Gustav Dentzel was born in Germany and came to America in 1864. He found the Dentzel Carousel Company in Philadelphia. In 1927 the company folder after the death of Gustav's son William. William's nephew, William II, became a lawyer, but later made some small carousels. Today, his son, William III continues the family business in Port Townsend, Washington.
Other Gustav Dentzel Carousels
Burlington North Carolina has a Gustav Dentzel carousel that was built somewhere between 1906 and 1910. It was purchased in 1948 from an amusement park in Ohio. It was restored between 1981 and 1985.
Glen Echo Park, located in Glen Echo Maryland, also has a Dentzel carousel. Their carousel was built in 1921. In 2003, it began operating in Glen Echo Park after a 20 year restoration effort. There is a book available that describes the restoration process at http://bcgpub.com/carousel/. It has 152 pages and over 500 color photos.
Logansport Bicycle Trails

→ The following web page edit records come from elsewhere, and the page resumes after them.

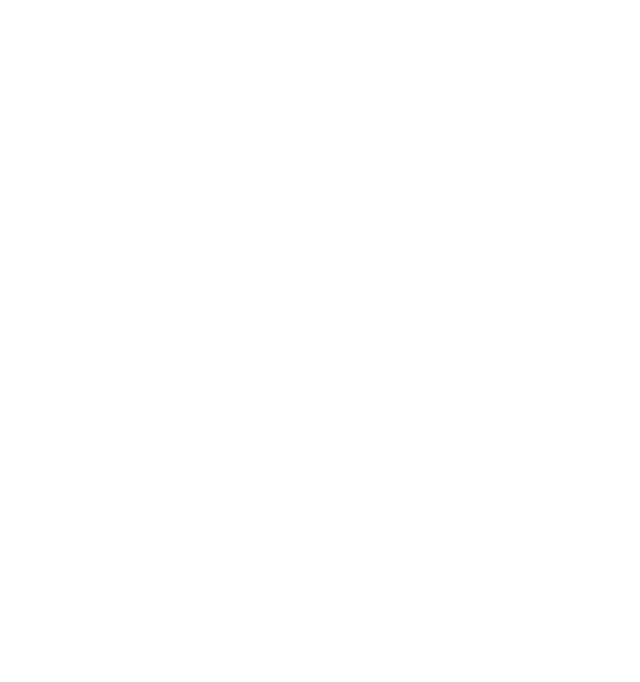
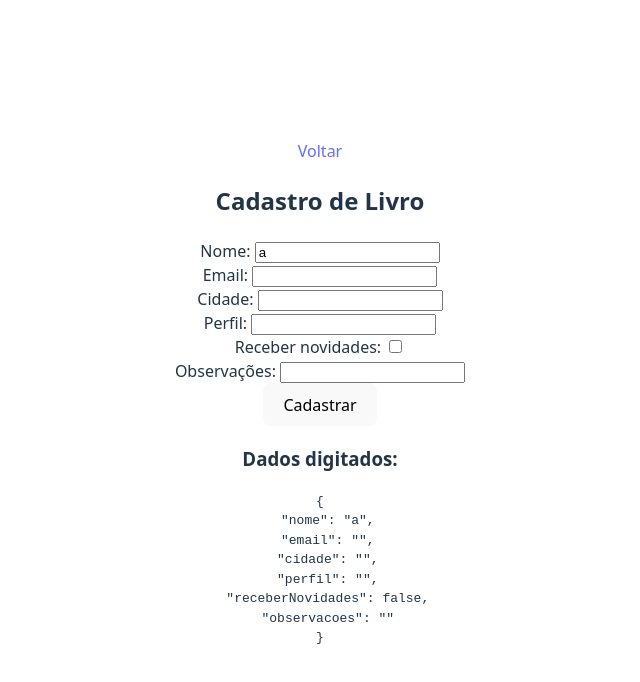
Before and after one commit to KristianKirschner/atividade-projeto-integrador-v, a React (Vite) app in the folder app/: page /formulario in a window 1280 px wide. Before the commit this address had no page. Shown: the top 682 px of the page, without its empty margins (320-960 px from the left). Built offline with nearby package versions, Linux system fonts and the light colour scheme.

Commit message:
Formularios

```diff
--- /dev/null
+++ b/app/src/pages/Formulario.jsx
@@ -0,0 +1,103 @@
+import { useState } from "react";
+import { Link } from "react-router-dom";
+
+export default function Formulario() {
+  const [form, setForm] = useState({
+    nome: "a",
+    email: "",
+    cidade: "",
+    perfil: "",
+    receberNovidades: false,
+    observacoes: "",
+  });
+
+  function handleChange(event) {
+    const { name, value, type, checked } = event.target;
+
+    setForm({
+      ...form,
+      [name]: type === "checkbox" ? checked : value,
+    });
+  }
+
+  function handleSubmit(event) {
+    event.preventDefault();
+
+    console.log("Dados: ", form);
+  }
+
+  return (
+    <div>
+      <Link to="/">Voltar</Link>
+      <br />
+      <h2>Cadastro de Livro</h2>
+
+      <form onSubmit={handleSubmit}>
+        <div>
+          <label>Nome: </label>
+          <input
+            type="text"
+            name="nome"
+            value={form.nome}
+            onChange={handleChange}
+          />
+        </div>
+
+        <div>
+          <label>Email: </label>
+          <input
+            type="text"
+            name="email"
+            value={form.email}
+            onChange={handleChange}
+          />
+        </div>
+
+        <div>
+          <label>Cidade: </label>
+          <input
+            type="text"
+            name="cidade"
+            value={form.cidade}
+            onChange={handleChange}
+          />
+        </div>
+
+        <div>
+          <label>Perfil: </label>
+          <input
+            type="text"
+            name="perfil"
+            value={form.perfil}
+            onChange={handleChange}
+          />
+        </div>
+
+        <div>
+          <label>Receber novidades: </label>
+          <input
+            type="checkbox"
+            name="receberNovidades"
+            value={form.receberNovidades}
+            onChange={handleChange}
+          />
+        </div>
+
+        <div>
+          <label>Observações: </label>
+          <input
+            type="text"
+            name="observacoes"
+            value={form.observacoes}
+            onChange={handleChange}
+          />
+        </div>
+
+        <button type="submit">Cadastrar</button>
+      </form>
+
+      <h3>Dados digitados:</h3>
+      <pre>{JSON.stringify(form, null, 2)}</pre>
+    </div>
+  );
+}
--- a/app/src/pages/Home.jsx
+++ b/app/src/pages/Home.jsx
@@ -14,6 +14,7 @@
       <Link to="/cadastroCompleto">Cadastro completo</Link><br/>
       <Link to="/contadorHistorico">Contador com historico</Link><br/>
       <Link to="/desafioFinal">Desafio Final</Link><br/>
+      <Link to="/formulario">Formulario</Link><br/>
     </div>
   );
 }
--- a/app/src/routes/routes.jsx
+++ b/app/src/routes/routes.jsx
@@ -10,6 +10,7 @@
 import CadastroCompleto from "../pages/CadastroCompleto"
 import ContadorHistorico from "../pages/ContadorHistorico"
 import DesafioFinal from "../pages/DesafioFinal"
+import Formulario from "../pages/Formulario";
 
 export default function Rotas() {
   return (
@@ -25,6 +26,7 @@
         <Route path="/cadastroCompleto" element={<CadastroCompleto />} />
         <Route path="/contadorHistorico" element={<ContadorHistorico />} />
         <Route path="/desafioFinal" element={<DesafioFinal />} />
+        <Route path="/formulario" element={<Formulario />} />
       </Routes>
     </BrowserRouter>
   );
```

Logansport has a number of short bicycle trails near Riverside Park. The Eel Run Trail runs along the south side of the Eel River, which is the same side Riverside Park is on. The Cole Bridge was dedicated on July 18, 2014. This bridge connects the Eel Run Trail with the River Bluff Trail, which runs along Eel River's north side. The Hervey Preserve Trail joins the River Bluff Trail near the Cole Bridge. Here's a map showing the three trails.
- Cass County Carousel, Inc.
Information on the carousel in Logansport, Indiana
- Cass County Carousel Video - YouTube
Come take a ride on the Cass County Carousel, a real American treasure!
- Dentzel Carousel Company
The current company run by William H. Dentzel.
- Historic Carousel & Museum, Albany Oregon
- Burlington, NC Dentzel Carousel
The city of Burlington has a 1906-1910 Dentzel carousel that was restored 1981-1985.
- Glen Echo Park Dentzel Carousel
Features a 1921 Dentzel carousel that was restored in 2003
- Robison Park Carousel
- Robison Park
- Cass County Indiana
Travel & tourism guide to Logansport & Cass County